EXAMPLE PROBLEM 1 TORQUE: The Swinging Door Question In a hurry to catch a cab, you rush through a frictionless swinging door and onto the sidewalk. The force you exerted on the door was 50 N, applied perpendicular to the plane of the door. The door is 1. 0 m wide. Assuming that you pushed the door at its edge, what was the torque on the swinging door (taking the hinge as the pivot point)? Hints 1. Where is the pivot point? 2. What was the force applied? 3. How far from the pivot point was the force applied? 4. What was the angle between the door and the direction of force?

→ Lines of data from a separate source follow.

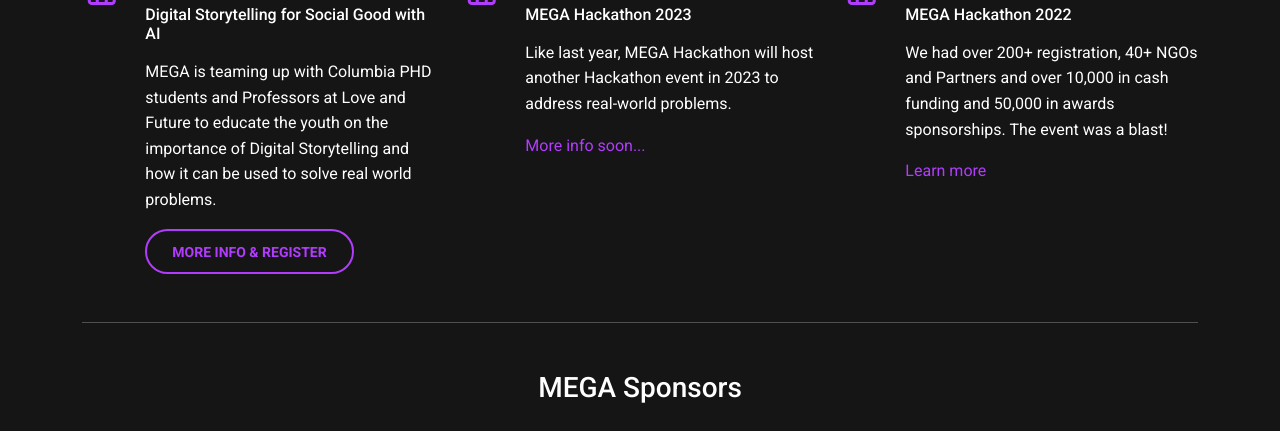
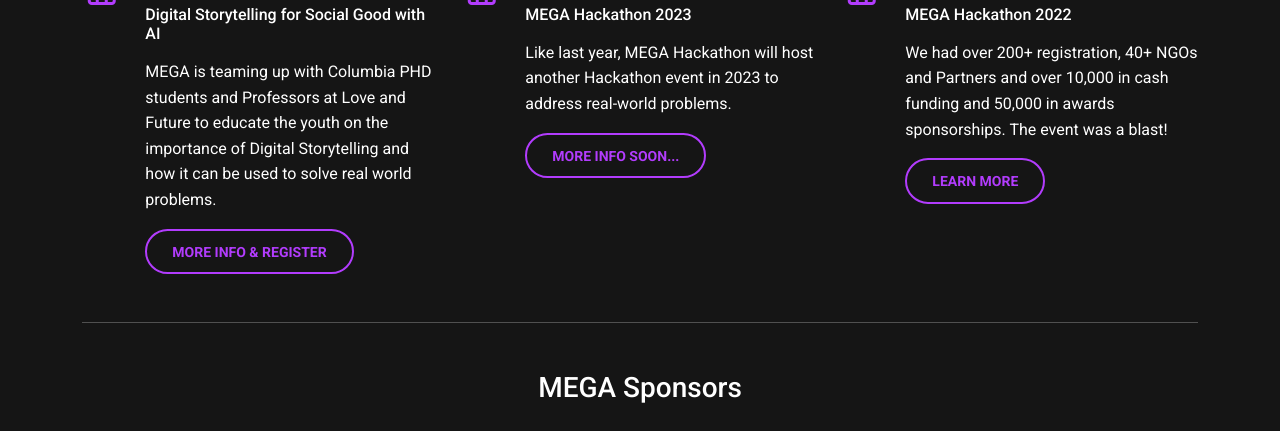
Before and after one commit to MEGA-Hackathon/webpage-temporary, a plain HTML site: page index.html in a window 1280 px wide. Shown: the part 957-1388 px from the top of the page. Drawn offline with Linux system fonts and the light colour scheme.

Commit message:
Update index.html

```diff
--- a/index.html
+++ b/index.html
@@ -143,7 +143,10 @@
               <p>
                 Like last year, MEGA Hackathon will host another Hackathon event in 2023 to address real-world problems.
               </p>
-              <a href="#!" style="color: rgba(178, 60, 253, 1);">More info soon...</a>
+              <button class="btn btn-rounded btn-lg btn-outline-primary" style="border: 2px solid rgba(178, 60, 253, 1); color: rgba(178, 60, 253, 1);">
+                <b><a href="#!" style="color: rgba(178, 60, 253, 1);">More info soon...</a></b>
+              </button>
+
             </div>
           </div>
         </div>
@@ -159,7 +162,10 @@
               <p>
                 We had over 200+ registration, 40+ NGOs and Partners and over 10,000 in cash funding and 50,000 in awards sponsorships. The event was a blast!
               </p>
-              <a href="https://mega-hack-2022-spring.devpost.com/?ref_content=default&ref_feature=challenge&ref_medium=portfolio" style="color: rgba(178, 60, 253, 1);">Learn more</a>
+              <button class="btn btn-rounded btn-lg btn-outline-primary" style="border: 2px solid rgba(178, 60, 253, 1); color: rgba(178, 60, 253, 1);">
+                <b> <a href="https://mega-hack-2022-spring.devpost.com/?ref_content=default&ref_feature=challenge&ref_medium=portfolio" style="color: rgba(178, 60, 253, 1);">Learn more</a></b>
+              </button>
+
             </div>
           </div>
         </div>
```
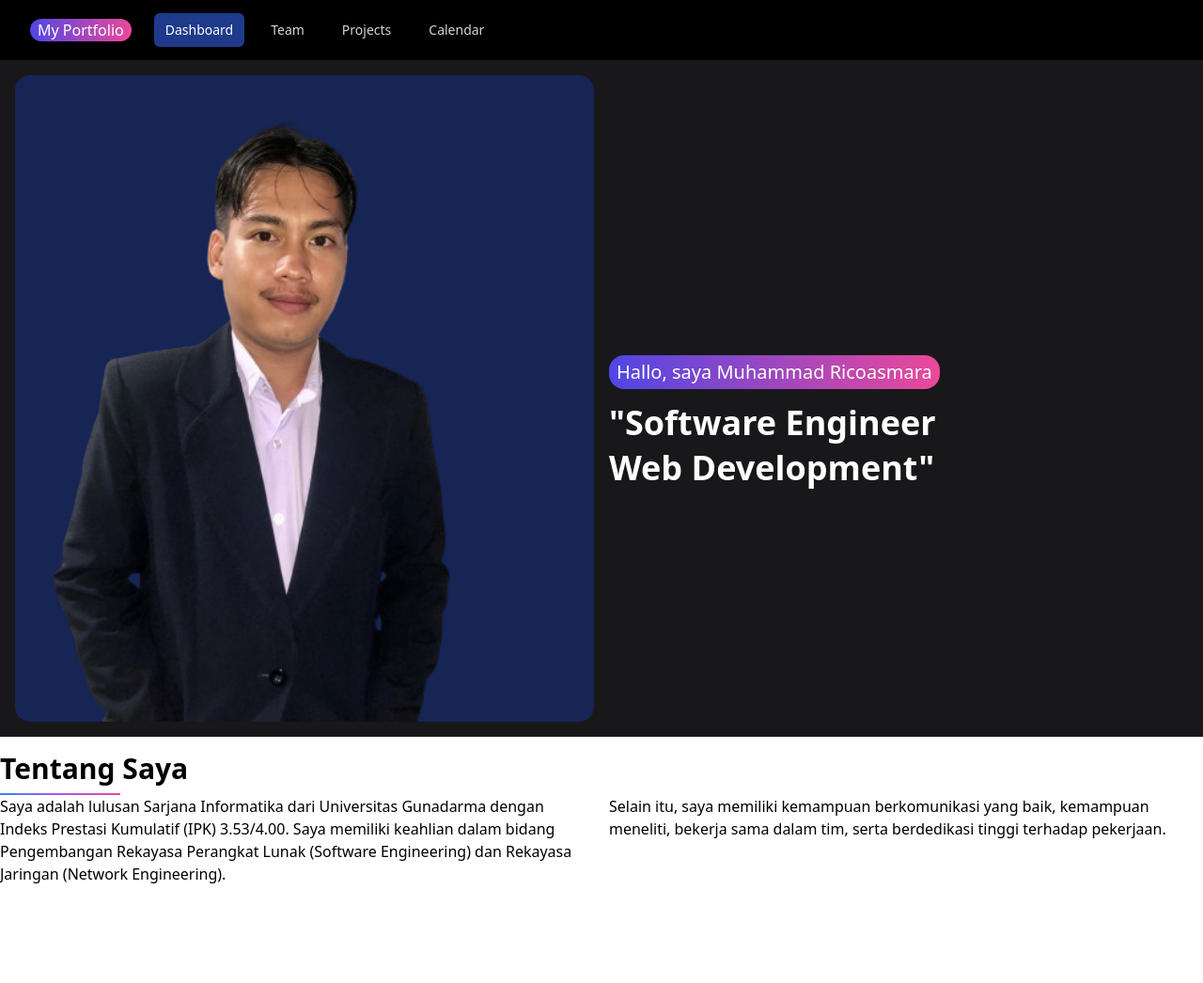
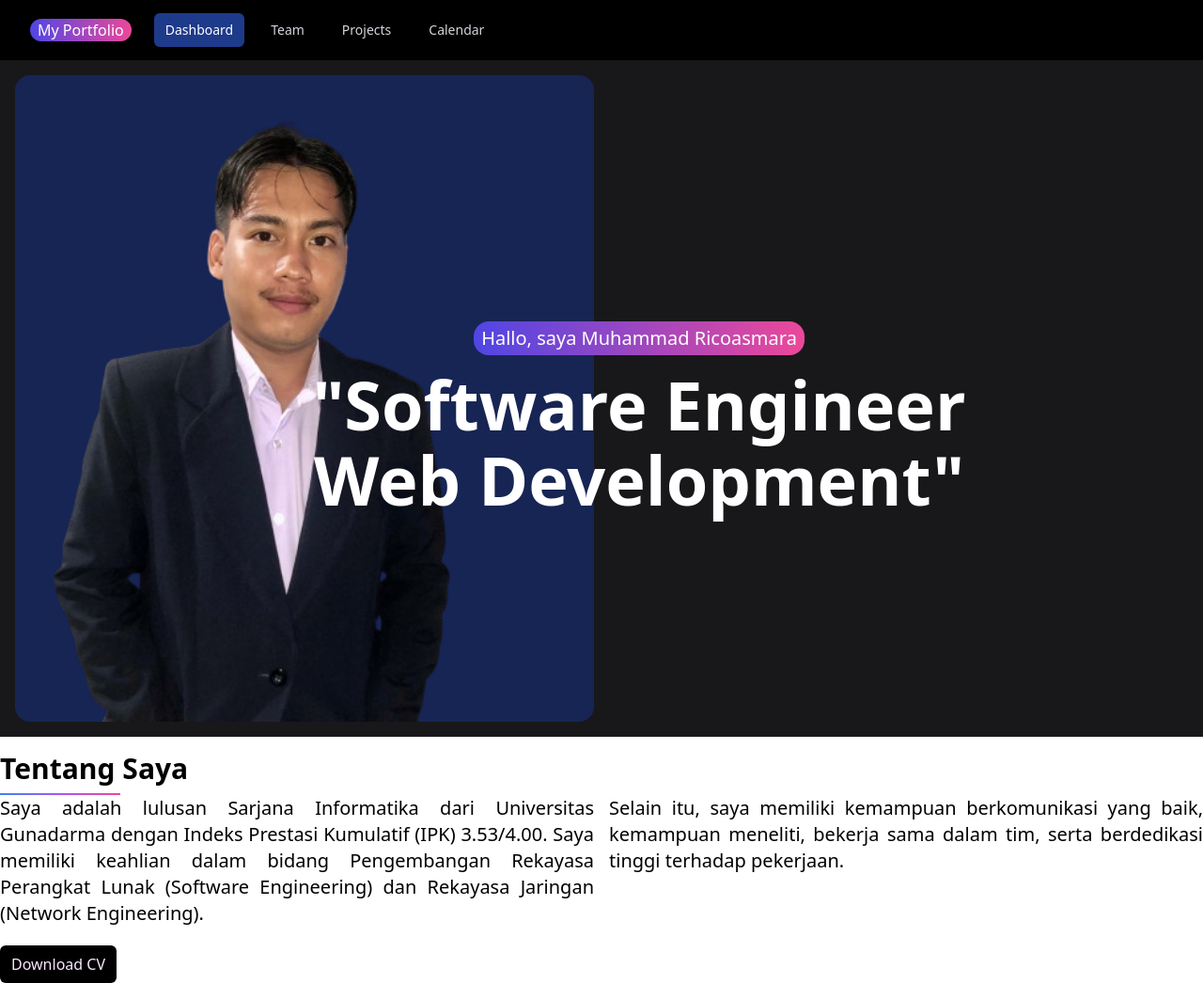
Before and after one commit to muhammadricoasmara04/myportfolio, a website: page public/index.html in a window 1280 px wide. Shown: the whole page at 94% size. Before the commit the page ends 942 px from the top, so only its background shows below. Drawn offline with Linux system fonts and the light colour scheme.

Commit message:
buttom Download CV

```diff
--- a/public/index.html
+++ b/public/index.html
@@ -72,14 +72,14 @@
 
 <!-- header image -->
 <section id="intro">
-  <div class="header-image bg-zinc-900 size-full grid grid-flow-col gap-4 p-4 sm:grid-cols-1 md:grid-cols-2">
+  <div class="header-image bg-zinc-900 size-full grid grid-flow-col gap-4 p-4 sm:grid-cols-1 md:grid-cols-2 relative">
     <div class="flex justify-center md:justify-start">
       <img src="./img/profilerico-pic.png" alt="rico-image" class="w-full h-auto object-cover bg-blue-950 rounded-2xl">
-    </div>
-    <div class="mt-8 md:mt-12 mr-4 flex flex-col justify-center items-start">
-      <p class="text-white bg-gradient-to-r from-indigo-600 to-pink-500 px-2 py-1 rounded-2xl text-base sm:text-lg md:text-xl">Hallo, saya Muhammad Ricoasmara</p>
-      <p class="text-white text-2xl sm:text-3xl md:text-4xl font-bold mt-4">"Software Engineer</p>
-      <p class="text-white text-2xl sm:text-3xl md:text-4xl font-bold mt-2">Web Development"</p>
+      <div class="absolute inset-0 flex flex-col justify-center items-center ml-20 mt-10">
+        <p class="text-white bg-gradient-to-r from-indigo-600 to-pink-500 px-2 py-1 rounded-2xl text-base sm:text-lg md:text-xl">Hallo, saya Muhammad Ricoasmara</p>
+        <p class="text-white text-2xl sm:text-3xl md:text-7xl font-bold mt-4">"Software Engineer</p>
+        <p class="text-white text-2xl sm:text-3xl md:text-7xl font-bold mt-2">Web Development"</p>
+      </div>
     </div>
   </div>
 </section>
@@ -87,31 +87,36 @@
 <section id="aboutme">
 <div class="md:container md:mx-auto">
   <p class="text-black text-2xl sm:text-3xl md:text-1xl font-bold mt-4">Tentang Saya</p>
-  <div class="h-0.5 mt-2 max-w-32 bg-gradient-to-r from-blue-500 via-purple-500 to-pink-500"></div>
+    <div class="h-0.5 mt-2 max-w-32 bg-gradient-to-r from-blue-500 via-purple-500 to-pink-500"></div>
   <div class="grid grid-cols-1 lg:grid-cols-2 gap-x-4 about-me__content" data-aos="fade-up">
     <div class="about-me__text">
-        <p class="lead">
+        <p class="lead text-xl text-justify ">
             Saya adalah lulusan Sarjana Informatika dari Universitas Gunadarma dengan Indeks Prestasi Kumulatif (IPK) 3.53/4.00. Saya memiliki keahlian dalam bidang Pengembangan Rekayasa Perangkat Lunak (Software Engineering) dan Rekayasa Jaringan (Network Engineering).
         </p>
     </div>
     <div class="about-me__text">
-        <p class="lead">
+        <p class="lead text-xl text-justify">
             Selain itu, saya memiliki kemampuan berkomunikasi yang baik, kemampuan meneliti, bekerja sama dalam tim, serta berdedikasi tinggi terhadap pekerjaan.
         </p>
     </div>
-</div>
+    <div class="flex items-center">
+      <a href="#" class="bg-black rounded-md text-fuchsia-100 px-3 py-2 mt-5 flex justify-center">
+        Download CV
+      </a>
+    </div>
 
 </div>
+</div>
+</section>
 
+<section>
+  <div class="md:container md:mx-auto">
+
+
+  </div>
 </section>
 
 
 
-
-
-
-
-</div>
-
   </body>
 </html>
--- a/tailwind.config.js
+++ b/tailwind.config.js
@@ -2,7 +2,9 @@
 module.exports = {
   content: ['./public/**/*.{html,js}'],
   theme: {
-    extend: {},
+    extend: {
+
+    },
   },
   plugins: [],
 };
```
Also changed, not shown: public/css/style.css.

Solution The pivot point is at the hinges of the door, opposite to where you were pushing the door. The force you used was 50 N, at a distance 1. 0 m from the pivot point. You hit the door perpendicular to its plane, so the angle between the door and the direction of force was 90 degrees. Since then the torque on the door was: Note: You did not have to τ = (1. 0 m) (50 N) sin(90°) include sinƟ since l is τ = 50 N m given (F l)

EXAMPLE PROBLEM 2 TORQUE: The Swinging Door Question: same problem as problem 1 except now the force is applied at an angle of 80° to the plane of the door. Solution: τ = (1. 0 m) (50 N) sin(80°) τ = 49. 2 N m